Contrary to media coverage, a series of amendments to animal welfare regulations in New Zealand do not represent a victory for advocates of legal status for livestock.
News flash: Animals are now “sentient beings,” at least in New Zealand.
That may seem like an ominous step in achieving formal legal status for livestock — because the ultimate goal of animal activists is turning cattle, pigs and poultry into litigants — as well as pets and research animals.
And the media, bless their hearts, have been quick to play up on that theme.
The Independent newspaper in Great Britain, as an example, headlined its report on the passage of the bill as, “Animals are now legally recognized as ‘sentient’ beings in New Zealand.”
The new legislation, actually a series of amendments to the Animal Welfare Act of 1999, also includes a ban on the use of animals for cosmetic testing, which prompted the Wanganui Chronicle newspaper in Auckland to publish an editorial titled, “Cosmetic test ban a great moral win.”
Is this a great win for advocates of legally secured animal rights?
Not really. In fact, to paraphrase Mark Twain, reports of a legal breakthrough have been greatly exaggerated.
Not to mention, as the Wanganui Chronicle noted in its commentary, “There is no evidence that any such [cosmetic] testing . . . had taken place in New Zealand for some years, so this was a victory for principle. We will outlaw something that doesn’t happen, but is still wrong.”
Legislators everywhere love passing tough-sounding laws that have minimal impact on society, but that play well on the campaign trail, and elected officials in New Zealand are no different.
Here’s what the new amendments actually require.
The revised Animal Welfare Act now stipulates that it is necessary to “recognize animals as sentient,” and animal owners must “attend properly to the welfare of those animals.”
Did you notice the wording in that excerpt? “Animal owners” must provide for the welfare of the property they own.
If animals were actually being accorded legal status — referencing the tired and tedious analogies to human slavery — then the law could not refer to people as “owners.” Nobody can “own” another “person,” if animals were truly being accorded that legal status.
These additions to a basic animal welfare law that is going on 20 years old merely addresses both the non-existent practice of using animals to test for toxicity in cosmetic formulations and reinforces basic animal care and humane handling practices already widely recognized legally and engrained in virtually all best practices codes for breeders producers, growers and farmers caring for food, farm and working animals—although animal advocates tried very hard to read more into the language of the amendments.
“To say that animals are sentient is to state explicitly that they can experience both positive and negative emotions, including pain and distress,” Dr. Virginia Williams, chairperson of New Zealand’s National Animal Ethics Advisory Committee, told The Independent. “The explicitness [of the wording] is what is new and marks another step along the animal welfare journey.”
No it’s not, and no it doesn’t.
None of these amendments represents either new restrictions on industry or a breach of the bright line that distinguishes people and animals under the law.
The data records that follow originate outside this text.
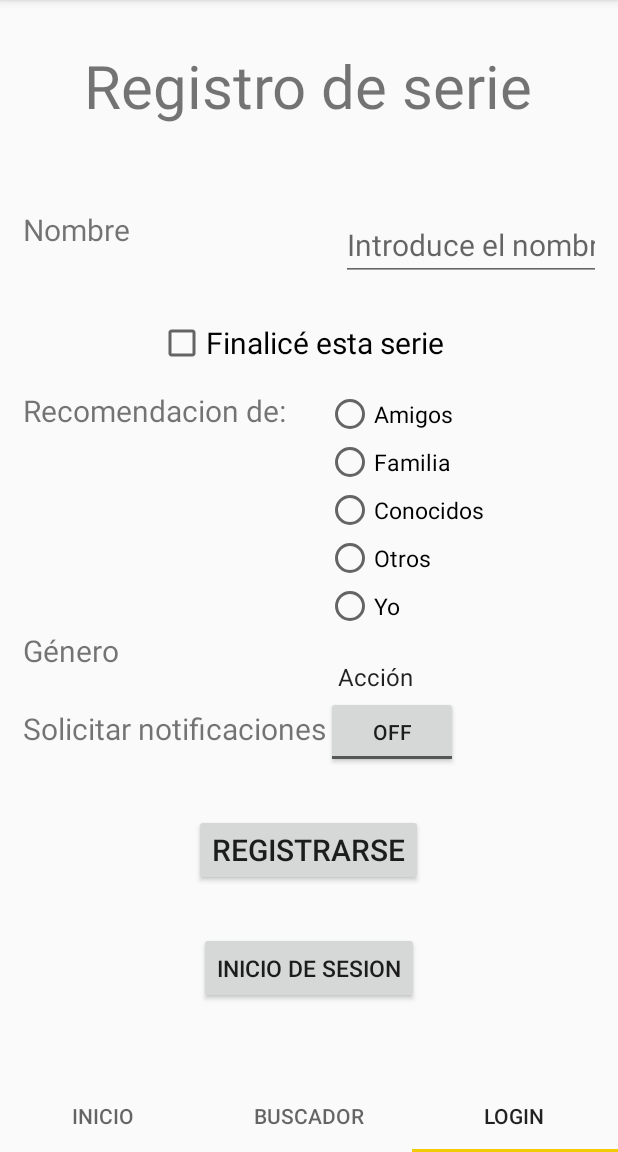
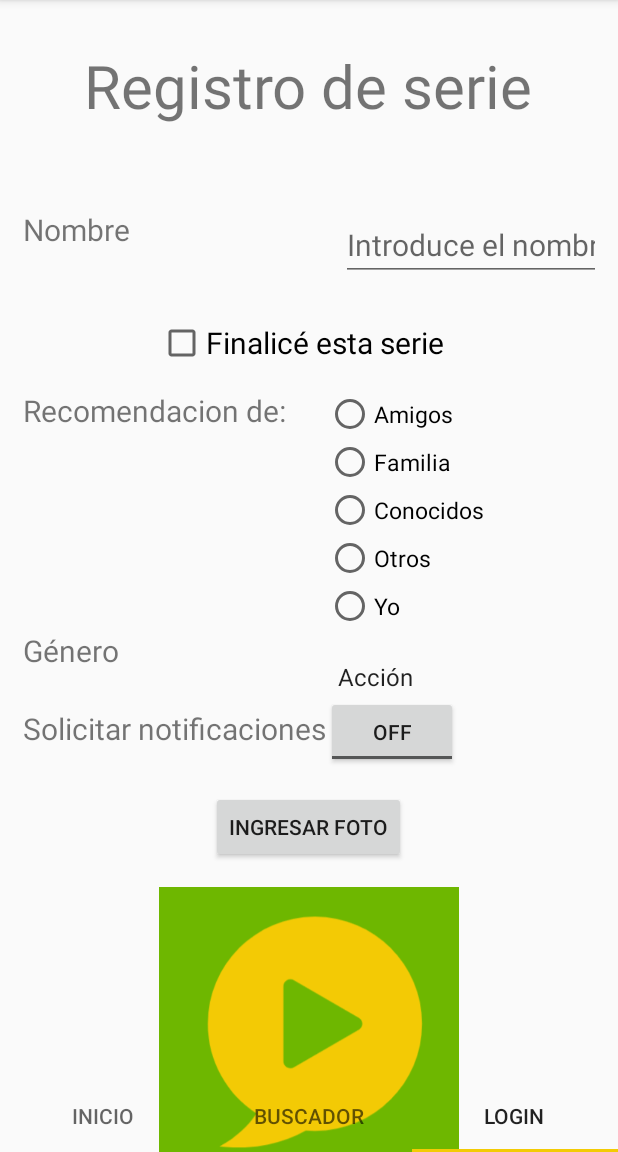
Before and after one commit to AlexaSantaCruz/proyectoMoviles, an Android app: the screen it shows after launch (MainActivity), item 3 of the bottom bar chosen, on a phone screen of 412 x 824 dp, the part 84-1236 px from its top. Run offline under Robolectric (Android 15) with nearby library versions, the phone set to English and light mode, and no system bars.

Commit message:
guardado de decisiones del recyclerView

```diff
--- a/app/build.gradle.kts
+++ b/app/build.gradle.kts
@@ -46,5 +46,8 @@ dependencies {
     testImplementation("junit:junit:4.13.2")
     androidTestImplementation("androidx.test.ext:junit:1.1.5")
     androidTestImplementation("androidx.test.espresso:espresso-core:3.5.1")
+    implementation("androidx.fragment:fragment-ktx:1.6.2")
+    implementation("androidx.lifecycle:lifecycle-viewmodel-ktx:2.6.2")
+
 
 }
--- a/app/src/main/java/com/example/proyectomoviles/InicioFragment.kt
+++ b/app/src/main/java/com/example/proyectomoviles/InicioFragment.kt
@@ -1,59 +1,93 @@
 package com.example.proyectomoviles
 
+import android.content.Context
 import android.os.Bundle
+import android.view.*
 import androidx.fragment.app.Fragment
-import android.view.LayoutInflater
-import android.view.View
-import android.view.ViewGroup
+import androidx.recyclerview.widget.LinearLayoutManager
+import androidx.recyclerview.widget.RecyclerView
 
-// TODO: Rename parameter arguments, choose names that match
-// the fragment initialization parameters, e.g. ARG_ITEM_NUMBER
-private const val ARG_PARAM1 = "param1"
-private const val ARG_PARAM2 = "param2"
 
-/**
- * A simple [Fragment] subclass.
- * Use the [InicioFragment.newInstance] factory method to
- * create an instance of this fragment.
- */
 class InicioFragment : Fragment() {
-    // TODO: Rename and change types of parameters
-    private var param1: String? = null
-    private var param2: String? = null
-
-    override fun onCreate(savedInstanceState: Bundle?) {
-        super.onCreate(savedInstanceState)
-        arguments?.let {
-            param1 = it.getString(ARG_PARAM1)
-            param2 = it.getString(ARG_PARAM2)
-        }
-    }
+    private lateinit var names: MutableList<String>
+    private lateinit var miRecyclerView: RecyclerView
+    private lateinit var miAdapter: MyAdapter
+    private lateinit var miLayoutManager: RecyclerView.LayoutManager
+    private var counter = 0
+    private val PREFS_NAME = "MyPrefs"
+    private val SERIES_KEY = "seriesKey"
 
     override fun onCreateView(
         inflater: LayoutInflater, container: ViewGroup?,
         savedInstanceState: Bundle?
     ): View? {
         // Inflate the layout for this fragment
-        return inflater.inflate(R.layout.fragment_inicio, container, false)
+        val view = inflater.inflate(R.layout.fragment_inicio, container, false)
+
+        names = getAllNames()
+
+        names = loadNamesFromSharedPreferences()
+
+
+        miRecyclerView = view.findViewById(R.id.recyclerView)
+        miLayoutManager = LinearLayoutManager(activity)
+        miAdapter = MyAdapter(names, R.layout.recycler_view_item, object : MyAdapter.OnItemClickListener {
+            override fun onItemClick(name: String?, position: Int) {
+                // Toast.makeText(activity, name + " - " + position, Toast.LENGTH_LONG).show()
+                deleteName(position)
+            }
+        })
+
+        miRecyclerView.layoutManager = miLayoutManager
+        miRecyclerView.adapter = miAdapter
+
+        setHasOptionsMenu(true)  // Indicar que el fragment tiene opciones de menú
+
+        return view
     }
 
-    companion object {
-        /**
-         * Use this factory method to create a new instance of
-         * this fragment using the provided parameters.
-         *
-         * @param param1 Parameter 1.
-         * @param param2 Parameter 2.
-         * @return A new instance of fragment InicioFragment.
-         */
-        // TODO: Rename and change types and number of parameters
-        @JvmStatic
-        fun newInstance(param1: String, param2: String) =
-            InicioFragment().apply {
-                arguments = Bundle().apply {
-                    putString(ARG_PARAM1, param1)
-                    putString(ARG_PARAM2, param2)
-                }
+    private fun loadNamesFromSharedPreferences(): MutableList<String> {
+        val sharedPreferences = activity?.getSharedPreferences(PREFS_NAME, Context.MODE_PRIVATE)
+        return sharedPreferences?.getStringSet(SERIES_KEY, HashSet<String>())?.toMutableList() ?: mutableListOf()
+    }
+
+    private fun saveNamesToSharedPreferences(names: MutableList<String>) {
+        val sharedPreferences = activity?.getSharedPreferences(PREFS_NAME, Context.MODE_PRIVATE)
+        val editor = sharedPreferences?.edit()
+        editor?.putStringSet(SERIES_KEY, HashSet(names))
+        editor?.apply()
+    }
+
+    private fun getAllNames(): MutableList<String> {
+        return resources.getStringArray(R.array.series_array).toMutableList()
+
+    }
+
+    override fun onCreateOptionsMenu(menu: Menu, inflater: MenuInflater) {
+        inflater.inflate(R.menu.menu_add, menu)
+        super.onCreateOptionsMenu(menu, inflater)
+    }
+
+    override fun onOptionsItemSelected(item: MenuItem): Boolean {
+        return when (item.itemId) {
+            R.id.add_name -> {
+                addName(0)
+                true
             }
+            else -> super.onOptionsItemSelected(item)
+        }
+    }
+
+    private fun addName(posicion: Int) {
+        names.add(posicion, "New name" + (++counter))
+        miAdapter.notifyItemInserted(posicion)
+        miLayoutManager.scrollToPosition(posicion)
+        saveNamesToSharedPreferences(names)
+    }
+
+    private fun deleteName(posicion: Int) {
+        names.removeAt(posicion)
+        miAdapter.notifyItemRemoved(posicion)
+        saveNamesToSharedPreferences(names)
     }
 }
--- a/app/src/main/java/com/example/proyectomoviles/MainActivity.kt
+++ b/app/src/main/java/com/example/proyectomoviles/MainActivity.kt
@@ -23,7 +23,6 @@ class MainActivity : AppCompatActivity() {
         viewPager.adapter = viewPagerAdapter
 
         TabLayoutMediator(tabLayout, viewPager) { tab, position ->
-            // Customize tab text or behavior if needed
             tab.text = viewPagerAdapter.getPageTitle(position)
         }.attach()
     }
--- a/app/src/main/res/layout/fragment_login.xml
+++ b/app/src/main/res/layout/fragment_login.xml
@@ -11,7 +11,7 @@
     <LinearLayout
         android:layout_width="match_parent"
         android:layout_height="match_parent"
-        tools:context=".RegistroActivity"
+        tools:context=".LoginFragment"
         android:orientation="vertical">
 
 
@@ -26,10 +26,11 @@
             android:layout_margin="30dp"/>
         <GridLayout
             android:layout_width="match_parent"
-            android:layout_height="wrap_content"
+            android:layout_height="match_parent"
             android:orientation="horizontal"
             android:columnCount="2"
-            android:layout_margin="15dp">
+            android:layout_margin="15dp"
+            >
             <TextView
                 android:layout_width="wrap_content"
                 android:layout_height="wrap_content"
@@ -134,38 +135,65 @@
                 android:textSize="20dp"
                 android:text="Solicitar notificaciones"/>
 
+
             <ToggleButton
                 android:id="@+id/notifications"
+                android:layout_height="wrap_content"
+                android:layout_width="wrap_content"
                 />
 
 
         </GridLayout>
 
 
+        <Button
+            android:id="@+id/ingresarFoto"
+            android:layout_width="wrap_content"
+            android:layout_height="wrap_content"
+            android:text="ingresar foto"
+            android:layout_gravity="center"/>
+
+        <ImageView
+            android:id="@+id/guardarFoto"
+            android:layout_width="200dp"
+            android:layout_height="200dp"
+            android:src="@drawable/iconoapplication"
+            android:layout_gravity="center"
+            android:layout_marginTop="15dp"
+            android:layout_marginBottom="20dp"
+            />
+        <Button
+            android:id="@+id/activity_main_adialog"
+            android:layout_width="wrap_content"
+            android:layout_height="wrap_content"
+            android:layout_gravity="center"
+            android:layout_marginBottom="5dp"
+            android:text="Recordatorios cada?"/>
 
         <Button
-            android:layout_margin="15dp"
+            android:id="@+id/activity_main_tpdialog"
             android:layout_width="wrap_content"
             android:layout_height="wrap_content"
-            android:text="Registrarse"
-            android:textSize="20dp"
-            android:gravity="center"
             android:layout_gravity="center"
-            android:id="@+id/registrarse"
-            android:onClick="register"
+            android:text="Hora del recordatorio"/>
+
+        <Button
+            android:id="@+id/activity_main_dpdialog"
+            android:layout_width="wrap_content"
+            android:layout_height="wrap_content"
+            android:layout_gravity="center"
+            android:text="Fecha de inicio del recordatorio"/>
+        <Button
+            android:layout_width="wrap_content"
+            android:layout_height="wrap_content"
+            android:text="Guardar"
+            android:id="@+id/guardar"
+            android:layout_gravity="center"
+            android:onClick="save"
+            android:layout_marginBottom="150dp"
             />
 
-        <Button
-            android:layout_margin="15dp"
-            android:layout_width="wrap_content"
-            android:layout_height="wrap_content"
-            android:text="Inicio de Sesion"
-            android:textSize="15dp"
-            android:gravity="center"
-            android:layout_gravity="center"
-            android:id="@+id/inicioSesion"
-            android:onClick="login"
-            />
+
 
 
     </LinearLayout>
--- /dev/null
+++ b/app/src/main/res/menu/menu_add.xml
@@ -0,0 +1,12 @@
+<?xml version="1.0" encoding="utf-8"?>
+<menu
+    xmlns:android="http://schemas.android.com/apk/res/android"
+    xmlns:app="http://schemas.android.com/apk/res-auto">
+
+    <item
+        android:id="@+id/add_name"
+        android:icon="@android:drawable/ic_menu_add"
+        android:title="Add"
+        app:showAsAction="ifRoom"/>
+
+</menu>
```
Also changed, not shown: app/src/main/java/com/example/proyectomoviles/LoginFragment.kt (+34 -7 lines), app/src/main/java/com/example/proyectomoviles/MyAdapter.kt (added, +56 -0 lines), app/src/main/java/com/example/proyectomoviles/RegistroActivity.kt (+33 -3 lines), app/src/main/res/layout/activity_registro.xml (+41 -17 lines), app/src/main/res/layout/fragment_inicio.xml (+8 -10 lines), app/src/main/res/layout/recycler_view_item.xml (added, +37 -0 lines).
A close reading confirms that rules are merely an updated codification of the expectations already in place for anyone who owns a domesticated animal.
For example, the new amendments “require owners of animals, and persons in charge of animals, to attend properly to the welfare of those animals,” which means, according to the exact statutory language, that they must “provide proper and sufficient food proper and sufficient water.”
That hardly constitutes some sort of legal breakthrough.
A troubling side issue
There is, however, one troubling aspect of the amended law, and that is contained in the blanket ban on the use of animals to ensure the safety of health and beauty products. According to one of the amendments, “A person must not use an animal in any research, testing, or teaching that is for the purpose of developing, making or testing a cosmetic; however, it is not necessary for the prosecution to prove that the defendant intended to commit the offense.”
In other words, if the authorities find some rats or mice on the premises of a laboratory handling the typical ingredients used in making cosmetics, they’re under arrest, no matter what the intentions or motivations of the participants might be.
Again, as the media have reported, there is no such use of animals in all of New Zealand, but it’s a serious concern whenever legislators separate motive from consequences.
Beyond that one issue, though, the rest of the law reads pretty much like an animal handling manual developed by trade groups in the United States: Animal owners must provide for their care, treat them with respect and ensure their health and well-being.
Not because they’re suddenly “sentient creatures” — every responsible producer already acknowledges that — but because it’s good for business.
And good for the animals.
And simply the right thing to do.
Morally and otherwise.
Dan Murphy is a food-industry journalist and commentator